Daniel asserts that appealing the denial of his post-conviction petition was rendered futile by an Illinois Supreme Court decision decided while Daniel's petition was pending with the trial court. The post-conviction petition relied heavily on the retroactive application of Reddick. The Court in Flowers applied the retroactivity rules of Teague v. Lane, 489 U.S. 288, 103 L. Ed. 2d 334, 109 S. Ct. 1060 (1989), and held that the constitutionally-based holding of Reddick -- that the State should have the burden to disprove a voluntary manslaughter defense to obtain a murder conviction -- should not be applied retroactively to post-conviction proceedings. Flowers, 561 N.E.2d at 682-84. In Flowers, the highest court in Illinois directly addressed the constitutional argument presented by Daniel in his post-conviction petition. All Illinois appellate courts were bound by the Flowers holding. Thus, pursuit of the denial of Daniel's post-conviction petition would have been futile.

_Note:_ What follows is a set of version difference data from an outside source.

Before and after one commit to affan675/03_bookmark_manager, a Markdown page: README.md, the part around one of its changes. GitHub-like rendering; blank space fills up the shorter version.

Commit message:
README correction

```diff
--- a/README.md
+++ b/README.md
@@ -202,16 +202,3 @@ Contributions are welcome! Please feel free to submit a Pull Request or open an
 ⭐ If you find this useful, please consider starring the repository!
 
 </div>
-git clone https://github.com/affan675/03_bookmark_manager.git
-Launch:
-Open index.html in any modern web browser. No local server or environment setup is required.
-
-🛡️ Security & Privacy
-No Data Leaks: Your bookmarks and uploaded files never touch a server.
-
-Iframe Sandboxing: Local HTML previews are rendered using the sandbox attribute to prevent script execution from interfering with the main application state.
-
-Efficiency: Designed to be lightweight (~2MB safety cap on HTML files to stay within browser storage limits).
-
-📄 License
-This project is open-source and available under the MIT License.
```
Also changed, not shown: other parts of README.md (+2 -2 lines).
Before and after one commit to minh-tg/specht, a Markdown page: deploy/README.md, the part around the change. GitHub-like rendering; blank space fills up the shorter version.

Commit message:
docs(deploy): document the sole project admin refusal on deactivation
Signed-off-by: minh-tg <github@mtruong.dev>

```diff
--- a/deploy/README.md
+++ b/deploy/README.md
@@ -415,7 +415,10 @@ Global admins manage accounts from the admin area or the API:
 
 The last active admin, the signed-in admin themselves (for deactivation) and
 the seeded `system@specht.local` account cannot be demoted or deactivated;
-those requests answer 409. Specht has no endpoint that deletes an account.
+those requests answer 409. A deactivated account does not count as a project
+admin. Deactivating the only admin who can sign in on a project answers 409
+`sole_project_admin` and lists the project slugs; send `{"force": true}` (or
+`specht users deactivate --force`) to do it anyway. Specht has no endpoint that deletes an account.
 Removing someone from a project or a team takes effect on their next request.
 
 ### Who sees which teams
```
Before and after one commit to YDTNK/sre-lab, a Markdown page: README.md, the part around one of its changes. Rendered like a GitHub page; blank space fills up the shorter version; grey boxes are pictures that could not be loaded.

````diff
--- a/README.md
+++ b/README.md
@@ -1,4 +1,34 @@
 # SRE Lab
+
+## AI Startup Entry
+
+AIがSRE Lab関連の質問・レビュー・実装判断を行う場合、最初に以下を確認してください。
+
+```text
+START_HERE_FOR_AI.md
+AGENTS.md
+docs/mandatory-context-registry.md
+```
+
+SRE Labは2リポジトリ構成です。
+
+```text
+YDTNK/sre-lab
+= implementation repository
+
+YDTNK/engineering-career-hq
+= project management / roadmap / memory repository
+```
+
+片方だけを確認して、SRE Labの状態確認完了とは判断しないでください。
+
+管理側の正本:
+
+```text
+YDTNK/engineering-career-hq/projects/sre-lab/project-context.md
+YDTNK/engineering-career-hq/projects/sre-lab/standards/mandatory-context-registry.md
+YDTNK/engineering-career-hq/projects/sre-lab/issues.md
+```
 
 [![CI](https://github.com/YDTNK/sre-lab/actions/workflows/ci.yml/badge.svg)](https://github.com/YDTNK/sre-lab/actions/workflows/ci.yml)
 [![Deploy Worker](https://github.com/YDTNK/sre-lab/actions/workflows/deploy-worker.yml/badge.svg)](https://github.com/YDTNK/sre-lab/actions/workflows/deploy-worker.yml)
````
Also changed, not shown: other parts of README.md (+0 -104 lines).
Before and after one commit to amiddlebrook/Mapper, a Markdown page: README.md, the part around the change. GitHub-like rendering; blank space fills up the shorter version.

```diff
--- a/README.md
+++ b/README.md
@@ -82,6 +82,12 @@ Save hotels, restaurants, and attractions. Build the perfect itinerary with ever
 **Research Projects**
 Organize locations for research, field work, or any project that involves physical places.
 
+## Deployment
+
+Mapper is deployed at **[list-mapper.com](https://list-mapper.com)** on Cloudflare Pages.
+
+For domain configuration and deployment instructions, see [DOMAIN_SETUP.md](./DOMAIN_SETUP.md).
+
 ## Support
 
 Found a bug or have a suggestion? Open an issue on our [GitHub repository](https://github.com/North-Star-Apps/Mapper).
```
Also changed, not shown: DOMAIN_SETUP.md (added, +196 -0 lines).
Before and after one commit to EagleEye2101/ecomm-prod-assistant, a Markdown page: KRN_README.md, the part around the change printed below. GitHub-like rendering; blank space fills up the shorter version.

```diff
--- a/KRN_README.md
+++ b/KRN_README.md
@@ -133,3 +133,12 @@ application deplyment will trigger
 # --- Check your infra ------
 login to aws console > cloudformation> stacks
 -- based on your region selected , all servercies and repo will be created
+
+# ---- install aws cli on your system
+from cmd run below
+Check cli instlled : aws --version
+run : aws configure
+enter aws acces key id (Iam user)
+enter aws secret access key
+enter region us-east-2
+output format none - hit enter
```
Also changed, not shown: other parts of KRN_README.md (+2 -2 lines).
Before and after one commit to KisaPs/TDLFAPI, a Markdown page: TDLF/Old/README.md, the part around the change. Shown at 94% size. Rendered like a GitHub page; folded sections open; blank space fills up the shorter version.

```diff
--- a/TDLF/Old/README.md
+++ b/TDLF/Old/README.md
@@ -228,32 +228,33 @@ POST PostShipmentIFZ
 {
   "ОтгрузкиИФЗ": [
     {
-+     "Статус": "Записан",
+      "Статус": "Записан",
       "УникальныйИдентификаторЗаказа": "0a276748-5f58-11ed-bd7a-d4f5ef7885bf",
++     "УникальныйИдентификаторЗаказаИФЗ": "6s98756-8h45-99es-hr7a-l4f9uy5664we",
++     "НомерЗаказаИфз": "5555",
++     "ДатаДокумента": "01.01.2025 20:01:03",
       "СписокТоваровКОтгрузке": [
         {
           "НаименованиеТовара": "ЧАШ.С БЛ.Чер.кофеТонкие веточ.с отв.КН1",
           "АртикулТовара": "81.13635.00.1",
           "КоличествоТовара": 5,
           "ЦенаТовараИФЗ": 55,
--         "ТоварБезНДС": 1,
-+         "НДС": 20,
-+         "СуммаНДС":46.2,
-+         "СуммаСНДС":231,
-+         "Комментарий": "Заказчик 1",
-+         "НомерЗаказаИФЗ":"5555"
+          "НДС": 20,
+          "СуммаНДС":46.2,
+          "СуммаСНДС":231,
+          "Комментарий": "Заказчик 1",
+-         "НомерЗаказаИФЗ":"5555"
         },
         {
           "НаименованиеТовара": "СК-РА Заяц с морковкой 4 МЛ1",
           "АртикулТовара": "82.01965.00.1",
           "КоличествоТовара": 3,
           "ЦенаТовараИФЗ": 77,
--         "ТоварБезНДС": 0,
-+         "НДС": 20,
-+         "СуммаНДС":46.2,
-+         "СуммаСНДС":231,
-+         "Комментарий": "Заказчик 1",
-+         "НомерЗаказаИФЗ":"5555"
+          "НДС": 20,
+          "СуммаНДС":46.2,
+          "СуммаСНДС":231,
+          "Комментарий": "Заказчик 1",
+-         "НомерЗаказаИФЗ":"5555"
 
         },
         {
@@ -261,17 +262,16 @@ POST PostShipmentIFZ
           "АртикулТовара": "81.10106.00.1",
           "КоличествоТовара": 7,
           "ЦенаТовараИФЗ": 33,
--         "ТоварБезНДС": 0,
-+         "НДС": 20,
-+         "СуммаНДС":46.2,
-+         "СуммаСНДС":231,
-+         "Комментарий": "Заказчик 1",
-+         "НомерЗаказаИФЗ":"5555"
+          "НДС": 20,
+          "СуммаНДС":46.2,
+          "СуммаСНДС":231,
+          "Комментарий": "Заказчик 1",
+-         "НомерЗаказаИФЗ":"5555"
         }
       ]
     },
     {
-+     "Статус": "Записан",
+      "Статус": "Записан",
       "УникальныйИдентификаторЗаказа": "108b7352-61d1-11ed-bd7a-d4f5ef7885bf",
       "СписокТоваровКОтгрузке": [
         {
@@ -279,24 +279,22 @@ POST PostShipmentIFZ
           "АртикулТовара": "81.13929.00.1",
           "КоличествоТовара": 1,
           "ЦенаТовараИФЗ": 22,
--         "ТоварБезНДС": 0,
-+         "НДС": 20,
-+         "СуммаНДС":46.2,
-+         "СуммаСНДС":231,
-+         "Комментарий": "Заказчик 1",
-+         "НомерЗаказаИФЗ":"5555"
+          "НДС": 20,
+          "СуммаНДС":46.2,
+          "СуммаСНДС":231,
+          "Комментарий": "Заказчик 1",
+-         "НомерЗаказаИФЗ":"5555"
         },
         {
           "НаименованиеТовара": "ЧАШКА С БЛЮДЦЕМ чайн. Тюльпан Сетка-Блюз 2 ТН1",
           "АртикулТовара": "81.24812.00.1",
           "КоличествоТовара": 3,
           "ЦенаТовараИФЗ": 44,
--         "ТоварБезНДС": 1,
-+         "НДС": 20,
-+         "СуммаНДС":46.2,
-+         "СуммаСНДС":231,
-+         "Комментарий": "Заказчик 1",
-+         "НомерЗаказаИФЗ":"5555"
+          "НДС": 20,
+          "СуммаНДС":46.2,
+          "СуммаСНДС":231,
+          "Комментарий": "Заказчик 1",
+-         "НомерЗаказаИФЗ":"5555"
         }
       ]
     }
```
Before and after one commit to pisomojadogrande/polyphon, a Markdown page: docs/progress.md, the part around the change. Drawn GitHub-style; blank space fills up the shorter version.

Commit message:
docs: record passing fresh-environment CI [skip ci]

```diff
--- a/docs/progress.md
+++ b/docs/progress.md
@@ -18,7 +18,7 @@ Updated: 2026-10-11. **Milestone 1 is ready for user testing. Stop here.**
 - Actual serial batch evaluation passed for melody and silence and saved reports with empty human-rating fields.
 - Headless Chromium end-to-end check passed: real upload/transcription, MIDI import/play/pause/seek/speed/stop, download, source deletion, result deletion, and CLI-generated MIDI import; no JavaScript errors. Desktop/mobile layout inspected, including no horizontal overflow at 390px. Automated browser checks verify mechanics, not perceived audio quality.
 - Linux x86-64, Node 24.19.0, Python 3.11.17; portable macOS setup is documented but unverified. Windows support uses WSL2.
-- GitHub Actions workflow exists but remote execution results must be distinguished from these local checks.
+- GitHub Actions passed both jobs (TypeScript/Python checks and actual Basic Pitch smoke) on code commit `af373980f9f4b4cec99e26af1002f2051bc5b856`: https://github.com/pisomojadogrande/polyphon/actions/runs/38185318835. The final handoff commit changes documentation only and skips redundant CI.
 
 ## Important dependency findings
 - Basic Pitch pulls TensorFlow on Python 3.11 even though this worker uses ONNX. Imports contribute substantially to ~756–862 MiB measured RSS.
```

Accordingly, for purposes of bringing this habeas petition, it was unnecessary for Daniel to appeal the denial of his post-conviction petition.
This adverse precedent is not mitigated by Taylor v. Gilmore, 954 F.2d 441 (7th Cir. 1992), where the Seventh Circuit, also relying on the Teague retroactivity principles, held that the holding of Falconer -- that the Illinois murder/manslaughter pattern jury instructions violated the Due Process Clause -- is entitled to retroactive application. Id. at 453. Illinois courts are not bound by decisions of federal courts other than the United State Supreme Court. People v. Brisbon, 129 Ill. 2d 200, 544 N.E.2d 297, 308, 135 Ill. Dec. 801 (1989). Therefore, an Illinois appellate court considering Daniel's post-conviction petition must follow the Illinois Supreme Court's decision in Flowers, and not the Seventh Circuit's decision in Taylor.
Although the Seventh Circuit's opinion in Taylor is not precedent that an Illinois court must follow, it is binding on this court. In light of the holding in Taylor that Falconer be applied retroactively, this court finds Falconer applicable to this case despite the fact that Daniel's conviction became final prior to Falconer.
As for the "actual prejudice" prong of the procedural default bar to federal habeas claims, the Seventh Circuit has found that the constitutional errors in the Illinois murder/manslaughter pattern jury instructions are "inherently prejudicial." Taylor v. Gilmore, 954 F.2d at 454; Fleming, 924 F.2d at 683; Rose, 910 F.2d at 403; Falconer, 905 F.2d at 1137. Furthermore, the trial judge, by granting Daniel's request for a voluntary manslaughter instruction, apparently believed that there was enough evidence to support such a verdict. Because of the inherent prejudice, the court must reject the State's contention that the use of the jury instructions at issue constituted harmless error.
For these reasons, Daniel's petition for a writ of habeas corpus is GRANTED. The writ shall issue unless the State of Illinois has petitioner resentenced for voluntary manslaughter or retries him within 120 days of this order. See Falconer, 905 F.2d at 1137.
JAMES F. HOLDERMAN
United States District Judge
DATED: April 7, 1992
JUDGMENT IN A CIVIL CASE
IT IS ORDERED AND ADJUDGED that petitioner, Erwin Daniel's petition for writ of habeas corpus is granted. The writ shall issue unless the State of Illinois has petitioner resentenced for voluntary manslaughter or retries him within 120 days of this order.
This cause of action is dismissed in its entirety.
There being no just reason for delay, this is a final and appealable order.